**Problem requirements:**
In your copy, repeat each record exactly and include no pictures.

*** Begin section ***

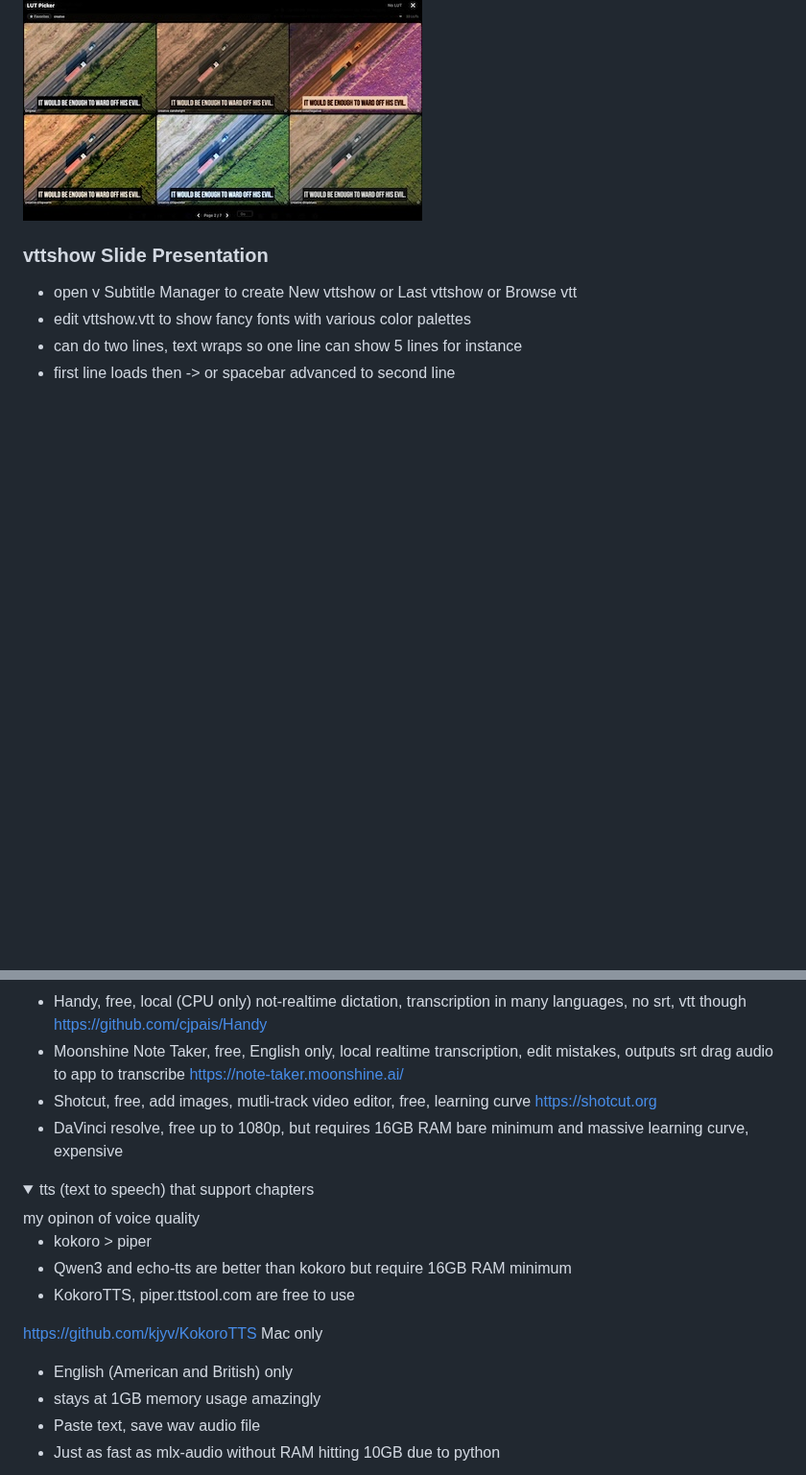
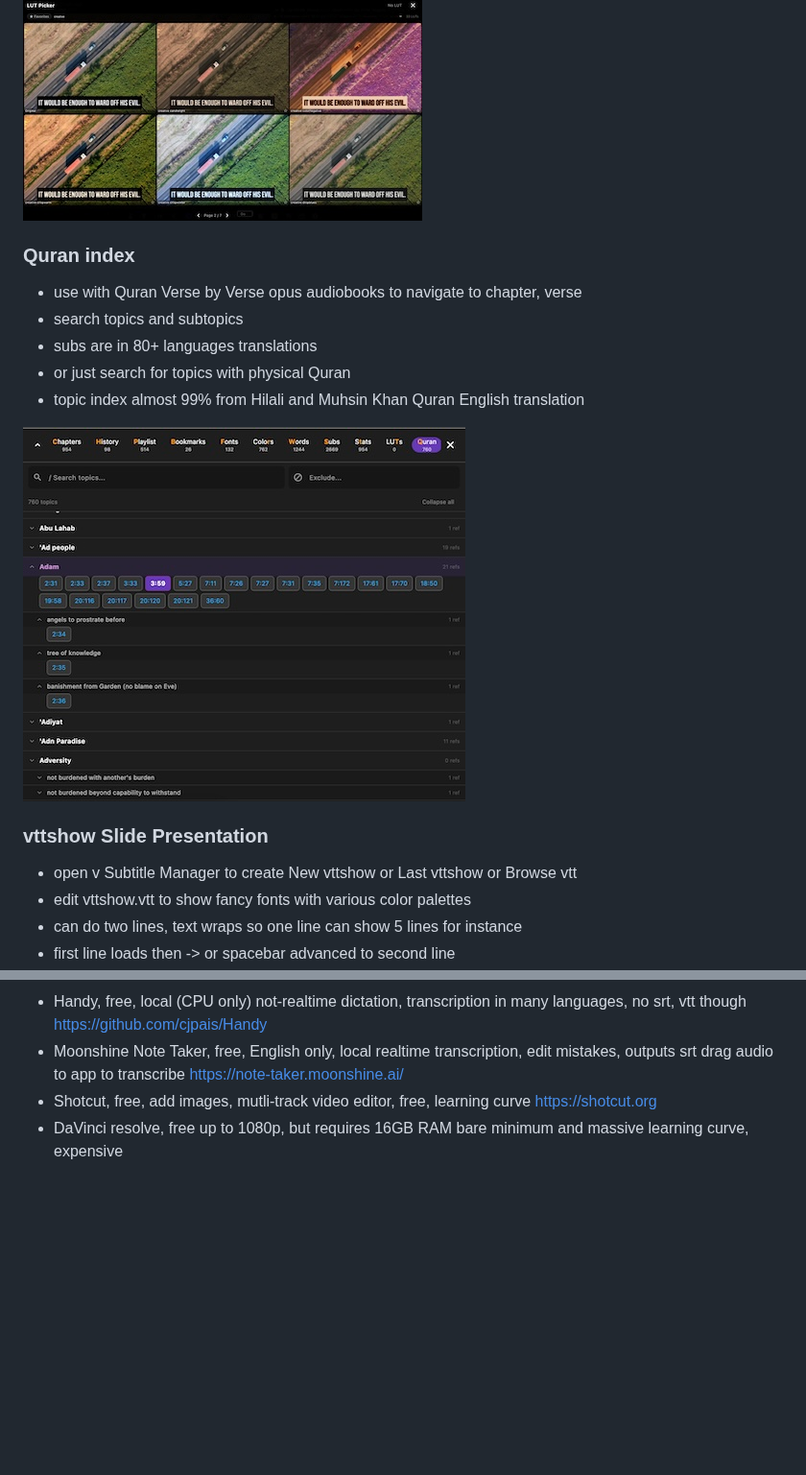
Before and after one commit to mrfragger/substitcher, a Markdown page: README.md, 2 parts joined by grey strips. Shown at 96% size. Rendered like a GitHub page; pictures changed too: images/quranindex.jpg (added); folded sections open; blank space fills up the shorter version.

Commit message:
quran index

```diff
--- a/README.md
+++ b/README.md
@@ -382,6 +382,15 @@ try Pause mode 2s, Hide Chapter Title, Shuffle
 
 ![](images/lutspicker.jpg)
 
+### Quran index
+- use with Quran Verse by Verse opus audiobooks to navigate to chapter, verse
+- search topics and subtopics
+- subs are in 80+ languages translations
+- or just search for topics with physical Quran
+- topic index almost 99% from Hilali and Muhsin Khan Quran English translation
+
+![](images/quranindex.jpg)
+
 ### vttshow Slide Presentation
 - open v Subtitle Manager to create New vttshow or Last vttshow or Browse vtt
 - edit vttshow.vtt to show fancy fonts with various color palettes
@@ -533,19 +542,3 @@ Installation Steps
 - DaVinci resolve, free up to 1080p, but requires 16GB RAM bare minimum and massive learning curve, expensive
 
 </details>
-
-<details>
-<summary>tts (text to speech) that support chapters</summary>
-my opinon of voice quality
-
-- kokoro > piper
-- Qwen3 and echo-tts are better than kokoro but require 16GB RAM minimum
-- KokoroTTS, piper.ttstool.com are free to use
-
-https://github.com/kjyv/KokoroTTS Mac only
-
-- English (American and British) only
-- stays at 1GB memory usage amazingly
-- Paste text, save wav audio file
-- Just as fast as mlx-audio without RAM hitting 10GB due to python
-
```
Also changed, not shown: other parts of README.md (+0 -5 lines), images/ttskokoro.jpg (deleted), 9 other files.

*** End section ***

**Written solution:**
Before and after one commit to mrfragger/substitcher, a Markdown page: README.md, 2 parts joined by grey strips. Shown at 96% size. Rendered like a GitHub page; pictures changed too: images/quranindex.jpg (added); folded sections open; blank space fills up the shorter version.

Commit message:
quran index

```diff
--- a/README.md
+++ b/README.md
@@ -382,6 +382,15 @@ try Pause mode 2s, Hide Chapter Title, Shuffle
 
 ![](images/lutspicker.jpg)
 
+### Quran index
+- use with Quran Verse by Verse opus audiobooks to navigate to chapter, verse
+- search topics and subtopics
+- subs are in 80+ languages translations
+- or just search for topics with physical Quran
+- topic index almost 99% from Hilali and Muhsin Khan Quran English translation
+
+![](images/quranindex.jpg)
+
 ### vttshow Slide Presentation
 - open v Subtitle Manager to create New vttshow or Last vttshow or Browse vtt
 - edit vttshow.vtt to show fancy fonts with various color palettes
@@ -533,19 +542,3 @@ Installation Steps
 - DaVinci resolve, free up to 1080p, but requires 16GB RAM bare minimum and massive learning curve, expensive
 
 </details>
-
-<details>
-<summary>tts (text to speech) that support chapters</summary>
-my opinon of voice quality
-
-- kokoro > piper
-- Qwen3 and echo-tts are better than kokoro but require 16GB RAM minimum
-- KokoroTTS, piper.ttstool.com are free to use
-
-https://github.com/kjyv/KokoroTTS Mac only
-
-- English (American and British) only
-- stays at 1GB memory usage amazingly
-- Paste text, save wav audio file
-- Just as fast as mlx-audio without RAM hitting 10GB due to python
-
```
Also changed, not shown: other parts of README.md (+0 -5 lines), images/ttskokoro.jpg (deleted), 9 other files.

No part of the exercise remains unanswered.